ERMI Mold Testing – Not Valid
Public May Be Making Indoor Mold Cleanup Decisions Based on EPA Tool Developed Only for Research Applications
We substantiated the allegation that firms were using the mold index tool although the EPA had not validated the tool for public use. The EPA readily acknowledged that it had not validated or peer reviewed ERMI for public use. The agency said it considers ERMI to be research tools not intended for public use. Although the EPA has licensed ERMI to companies for introduction into the marketplace under the Federal Technology Transfer Act of 1986, neither federal law nor the EPA’s procedures address the level of validation needed before or after transferring federally developed technologies to the private sector. In addition, there are no EPA regulatory requirements for developing or validating indoor mold test methods or assessing indoor mold levels.
Licensees were marketing MSQPCR to the public as part of the ERMI tool. In our view, one current and one past licensee’s advertising could mislead the public into thinking that these research tools are EPA-approved methods for evaluating indoor mold.
The license agreements stipulate that the licensee should not state or imply in any medium that the EPA endorses MSQPCR. In addition, information that appeared on an EPA webpage suggested that the EPA validated and endorsed MSQPCR for public use. Consequently, there is a risk that the public may make inappropriate decisions regarding indoor mold on the belief that MSQPCR and ERMI results were based on research tools fully validated and endorsed by the EPA for public use. Public awareness of indoor mold has risen over the past several years, and trade industry and other publications have raised concerns about the legitimacy of some firms offering remediation services. Because of the numerous questions the EPA received from the public regarding the ERMI tool, the EPA drafted a fact sheet on indoor mold, MSQPCR, and ERMI. Informing the public about the ERMI tool and monitoring compliance with license agreements would improve assurance that the public is not misled about the ERMI tool and understands its limitations. However, the EPA has not finalized or published this fact sheet.
We recommend that the EPA periodically review licensee advertising of the MSQPCR tool to determine whether licensees have violated the terms of the license agreement and take appropriate actions as necessary. We also recommend that the EPA remove or clarify potentially misleading statements on its webpage, and finalize a fact sheet on indoor mold, MSQPCR and ERMI to inform the public that MSQPCR and ERMI have not been peer reviewed or validated for public use. The agency generally agreed with our report and provided corrective actions and estimated completion dates that meet the intent of our recommendations. Also, the agency has removed a webpage containing potentially misleading statements; thus, we are closing this recommendation.

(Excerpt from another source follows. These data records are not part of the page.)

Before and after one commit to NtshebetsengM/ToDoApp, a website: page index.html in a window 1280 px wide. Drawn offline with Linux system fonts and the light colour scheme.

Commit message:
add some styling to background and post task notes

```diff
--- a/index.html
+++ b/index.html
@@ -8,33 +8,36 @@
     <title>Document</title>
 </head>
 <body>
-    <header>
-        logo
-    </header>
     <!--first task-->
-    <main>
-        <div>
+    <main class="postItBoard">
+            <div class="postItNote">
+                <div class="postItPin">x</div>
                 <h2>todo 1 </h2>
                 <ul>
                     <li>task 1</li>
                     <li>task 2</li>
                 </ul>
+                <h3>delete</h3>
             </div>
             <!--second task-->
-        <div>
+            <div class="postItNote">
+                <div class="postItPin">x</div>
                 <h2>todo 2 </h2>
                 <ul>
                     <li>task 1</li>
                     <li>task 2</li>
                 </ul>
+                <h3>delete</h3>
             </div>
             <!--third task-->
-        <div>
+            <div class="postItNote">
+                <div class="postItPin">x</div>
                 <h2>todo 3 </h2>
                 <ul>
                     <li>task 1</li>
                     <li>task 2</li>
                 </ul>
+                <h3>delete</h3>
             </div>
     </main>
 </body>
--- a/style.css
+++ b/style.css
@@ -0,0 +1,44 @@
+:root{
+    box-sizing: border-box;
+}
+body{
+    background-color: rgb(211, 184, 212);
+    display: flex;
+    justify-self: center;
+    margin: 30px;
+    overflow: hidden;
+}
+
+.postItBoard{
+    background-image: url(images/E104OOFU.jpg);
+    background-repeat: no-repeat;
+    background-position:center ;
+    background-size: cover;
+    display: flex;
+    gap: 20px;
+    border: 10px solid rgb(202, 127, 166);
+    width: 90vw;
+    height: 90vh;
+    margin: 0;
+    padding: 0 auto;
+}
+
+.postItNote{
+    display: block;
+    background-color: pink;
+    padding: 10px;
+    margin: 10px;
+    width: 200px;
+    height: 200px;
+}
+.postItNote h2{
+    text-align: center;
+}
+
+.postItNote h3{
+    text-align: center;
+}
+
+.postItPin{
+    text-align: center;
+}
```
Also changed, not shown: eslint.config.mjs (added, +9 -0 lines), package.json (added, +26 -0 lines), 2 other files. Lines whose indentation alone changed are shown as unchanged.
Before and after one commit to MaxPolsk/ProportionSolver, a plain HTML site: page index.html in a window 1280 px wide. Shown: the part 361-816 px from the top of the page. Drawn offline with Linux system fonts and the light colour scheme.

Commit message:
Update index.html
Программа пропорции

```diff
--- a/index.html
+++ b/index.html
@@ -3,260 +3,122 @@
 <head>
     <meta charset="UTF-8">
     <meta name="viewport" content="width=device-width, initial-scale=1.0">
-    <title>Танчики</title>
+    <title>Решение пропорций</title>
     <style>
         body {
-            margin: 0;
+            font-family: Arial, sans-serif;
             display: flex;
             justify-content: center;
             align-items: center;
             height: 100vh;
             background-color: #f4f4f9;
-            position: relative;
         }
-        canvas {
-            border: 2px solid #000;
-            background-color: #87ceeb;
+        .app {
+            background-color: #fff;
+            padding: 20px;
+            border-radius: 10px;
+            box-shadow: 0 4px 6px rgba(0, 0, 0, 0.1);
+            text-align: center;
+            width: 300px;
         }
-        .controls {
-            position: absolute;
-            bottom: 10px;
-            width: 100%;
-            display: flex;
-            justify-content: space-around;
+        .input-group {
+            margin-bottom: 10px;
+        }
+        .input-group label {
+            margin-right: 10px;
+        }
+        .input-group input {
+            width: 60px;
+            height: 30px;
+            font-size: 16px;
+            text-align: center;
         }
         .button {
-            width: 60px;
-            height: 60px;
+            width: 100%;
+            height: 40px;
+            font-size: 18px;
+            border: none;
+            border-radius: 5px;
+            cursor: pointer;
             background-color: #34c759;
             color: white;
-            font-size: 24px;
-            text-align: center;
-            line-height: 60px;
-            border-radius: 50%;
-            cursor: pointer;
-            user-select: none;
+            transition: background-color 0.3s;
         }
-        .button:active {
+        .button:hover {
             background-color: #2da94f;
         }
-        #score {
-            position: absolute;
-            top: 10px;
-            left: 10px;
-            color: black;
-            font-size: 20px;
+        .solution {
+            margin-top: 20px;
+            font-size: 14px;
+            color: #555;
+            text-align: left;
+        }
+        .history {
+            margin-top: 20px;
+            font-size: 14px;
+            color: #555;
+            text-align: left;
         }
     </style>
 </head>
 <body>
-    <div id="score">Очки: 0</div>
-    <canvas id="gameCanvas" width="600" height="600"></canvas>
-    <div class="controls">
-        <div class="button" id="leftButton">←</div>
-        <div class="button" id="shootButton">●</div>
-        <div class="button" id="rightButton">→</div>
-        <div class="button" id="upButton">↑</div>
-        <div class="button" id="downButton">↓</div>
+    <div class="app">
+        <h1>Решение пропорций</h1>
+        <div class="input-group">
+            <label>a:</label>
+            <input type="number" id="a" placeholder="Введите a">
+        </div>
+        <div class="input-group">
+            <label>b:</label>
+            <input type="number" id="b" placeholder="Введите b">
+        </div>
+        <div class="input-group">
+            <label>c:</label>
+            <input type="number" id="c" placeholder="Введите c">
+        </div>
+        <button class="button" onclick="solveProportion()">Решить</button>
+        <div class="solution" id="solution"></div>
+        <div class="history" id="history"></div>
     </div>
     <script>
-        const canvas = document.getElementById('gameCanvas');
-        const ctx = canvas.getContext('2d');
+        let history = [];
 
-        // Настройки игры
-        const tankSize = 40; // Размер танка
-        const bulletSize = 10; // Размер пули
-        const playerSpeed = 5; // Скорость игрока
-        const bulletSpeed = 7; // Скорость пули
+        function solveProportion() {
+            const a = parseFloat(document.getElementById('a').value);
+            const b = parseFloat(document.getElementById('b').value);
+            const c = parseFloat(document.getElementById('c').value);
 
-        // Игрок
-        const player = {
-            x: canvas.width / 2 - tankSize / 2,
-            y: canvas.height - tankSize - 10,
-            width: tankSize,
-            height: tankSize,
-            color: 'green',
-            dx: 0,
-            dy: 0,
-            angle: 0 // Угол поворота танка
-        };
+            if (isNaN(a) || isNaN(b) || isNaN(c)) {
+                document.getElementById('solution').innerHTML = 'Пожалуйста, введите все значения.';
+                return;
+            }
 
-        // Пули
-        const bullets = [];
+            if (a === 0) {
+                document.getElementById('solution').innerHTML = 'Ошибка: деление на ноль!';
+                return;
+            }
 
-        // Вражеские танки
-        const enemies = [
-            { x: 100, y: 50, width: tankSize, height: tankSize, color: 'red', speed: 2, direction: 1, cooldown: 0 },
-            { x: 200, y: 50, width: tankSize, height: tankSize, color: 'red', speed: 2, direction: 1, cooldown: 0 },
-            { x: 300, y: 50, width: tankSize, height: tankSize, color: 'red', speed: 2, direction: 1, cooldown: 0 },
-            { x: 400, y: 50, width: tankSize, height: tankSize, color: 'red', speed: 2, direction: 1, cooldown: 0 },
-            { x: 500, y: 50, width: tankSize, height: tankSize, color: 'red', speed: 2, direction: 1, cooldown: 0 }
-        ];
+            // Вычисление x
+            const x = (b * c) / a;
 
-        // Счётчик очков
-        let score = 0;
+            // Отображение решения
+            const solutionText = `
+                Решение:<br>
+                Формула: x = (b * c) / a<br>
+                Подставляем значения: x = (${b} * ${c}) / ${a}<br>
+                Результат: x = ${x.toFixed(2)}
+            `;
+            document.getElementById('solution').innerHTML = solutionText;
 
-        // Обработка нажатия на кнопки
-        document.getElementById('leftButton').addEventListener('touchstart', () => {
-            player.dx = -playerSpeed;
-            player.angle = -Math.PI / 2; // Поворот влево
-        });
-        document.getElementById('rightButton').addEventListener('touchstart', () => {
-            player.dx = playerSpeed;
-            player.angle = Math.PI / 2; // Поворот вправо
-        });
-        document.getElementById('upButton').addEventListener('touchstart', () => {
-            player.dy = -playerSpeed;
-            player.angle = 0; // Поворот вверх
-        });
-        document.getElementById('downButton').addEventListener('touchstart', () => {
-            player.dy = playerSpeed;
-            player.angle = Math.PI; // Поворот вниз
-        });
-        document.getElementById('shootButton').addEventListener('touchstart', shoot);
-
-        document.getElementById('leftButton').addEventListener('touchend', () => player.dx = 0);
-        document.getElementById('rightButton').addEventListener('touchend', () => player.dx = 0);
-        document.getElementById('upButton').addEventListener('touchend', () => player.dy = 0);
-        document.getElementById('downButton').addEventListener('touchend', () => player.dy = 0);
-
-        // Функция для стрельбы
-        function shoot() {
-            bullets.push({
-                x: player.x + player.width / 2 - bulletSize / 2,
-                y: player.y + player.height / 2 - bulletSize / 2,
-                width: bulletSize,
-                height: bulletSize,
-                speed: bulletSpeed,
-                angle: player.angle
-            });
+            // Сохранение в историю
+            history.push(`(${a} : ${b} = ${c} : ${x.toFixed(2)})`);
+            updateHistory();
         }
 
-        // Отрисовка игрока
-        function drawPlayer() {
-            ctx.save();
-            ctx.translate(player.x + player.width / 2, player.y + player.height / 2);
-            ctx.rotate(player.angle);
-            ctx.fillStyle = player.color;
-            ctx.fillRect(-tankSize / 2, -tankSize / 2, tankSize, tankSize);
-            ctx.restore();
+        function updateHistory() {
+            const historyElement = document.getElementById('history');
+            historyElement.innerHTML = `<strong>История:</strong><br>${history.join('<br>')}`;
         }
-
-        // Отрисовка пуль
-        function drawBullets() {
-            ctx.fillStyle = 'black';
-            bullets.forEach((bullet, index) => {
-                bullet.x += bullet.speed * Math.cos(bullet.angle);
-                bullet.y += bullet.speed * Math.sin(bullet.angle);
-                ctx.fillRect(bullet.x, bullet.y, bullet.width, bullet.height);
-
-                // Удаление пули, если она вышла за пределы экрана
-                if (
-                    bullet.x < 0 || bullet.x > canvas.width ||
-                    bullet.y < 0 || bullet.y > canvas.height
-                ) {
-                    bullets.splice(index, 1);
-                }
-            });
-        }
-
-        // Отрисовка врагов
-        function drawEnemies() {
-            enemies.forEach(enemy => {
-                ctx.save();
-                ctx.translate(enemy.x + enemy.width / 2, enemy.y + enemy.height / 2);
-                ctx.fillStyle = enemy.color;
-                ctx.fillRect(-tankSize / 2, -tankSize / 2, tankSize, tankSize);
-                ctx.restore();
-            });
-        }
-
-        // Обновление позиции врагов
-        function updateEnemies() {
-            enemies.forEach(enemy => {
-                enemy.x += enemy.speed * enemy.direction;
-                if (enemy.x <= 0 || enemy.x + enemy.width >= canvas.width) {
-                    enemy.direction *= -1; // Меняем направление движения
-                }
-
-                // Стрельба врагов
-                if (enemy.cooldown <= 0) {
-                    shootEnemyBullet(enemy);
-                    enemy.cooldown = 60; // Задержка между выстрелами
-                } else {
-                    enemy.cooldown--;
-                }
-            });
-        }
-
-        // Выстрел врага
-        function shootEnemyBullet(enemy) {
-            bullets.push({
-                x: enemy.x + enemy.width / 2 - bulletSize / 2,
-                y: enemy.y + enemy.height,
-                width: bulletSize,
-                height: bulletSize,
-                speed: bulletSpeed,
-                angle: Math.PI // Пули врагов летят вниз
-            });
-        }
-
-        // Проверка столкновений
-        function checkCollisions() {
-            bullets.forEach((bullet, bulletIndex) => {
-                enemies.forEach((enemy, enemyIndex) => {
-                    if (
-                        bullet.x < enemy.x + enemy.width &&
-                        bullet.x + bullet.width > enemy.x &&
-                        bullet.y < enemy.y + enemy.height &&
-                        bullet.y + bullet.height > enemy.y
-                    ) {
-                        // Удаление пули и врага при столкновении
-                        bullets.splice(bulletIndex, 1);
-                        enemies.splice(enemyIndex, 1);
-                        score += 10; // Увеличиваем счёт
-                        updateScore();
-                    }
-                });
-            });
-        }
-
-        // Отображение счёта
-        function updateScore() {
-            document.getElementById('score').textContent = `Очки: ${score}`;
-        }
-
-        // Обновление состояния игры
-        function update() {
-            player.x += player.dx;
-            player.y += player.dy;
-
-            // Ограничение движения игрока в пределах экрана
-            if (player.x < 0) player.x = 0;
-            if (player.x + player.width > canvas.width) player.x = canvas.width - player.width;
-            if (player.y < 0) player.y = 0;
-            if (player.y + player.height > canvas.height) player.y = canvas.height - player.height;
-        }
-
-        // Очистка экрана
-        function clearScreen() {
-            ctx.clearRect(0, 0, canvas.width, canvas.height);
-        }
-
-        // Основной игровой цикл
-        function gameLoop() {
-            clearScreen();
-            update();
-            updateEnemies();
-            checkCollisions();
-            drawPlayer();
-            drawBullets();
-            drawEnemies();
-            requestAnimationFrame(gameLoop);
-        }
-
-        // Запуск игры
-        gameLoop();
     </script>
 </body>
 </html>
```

Source: EPA Website of Inspector General
Download Copy of ERMI Report: ERMI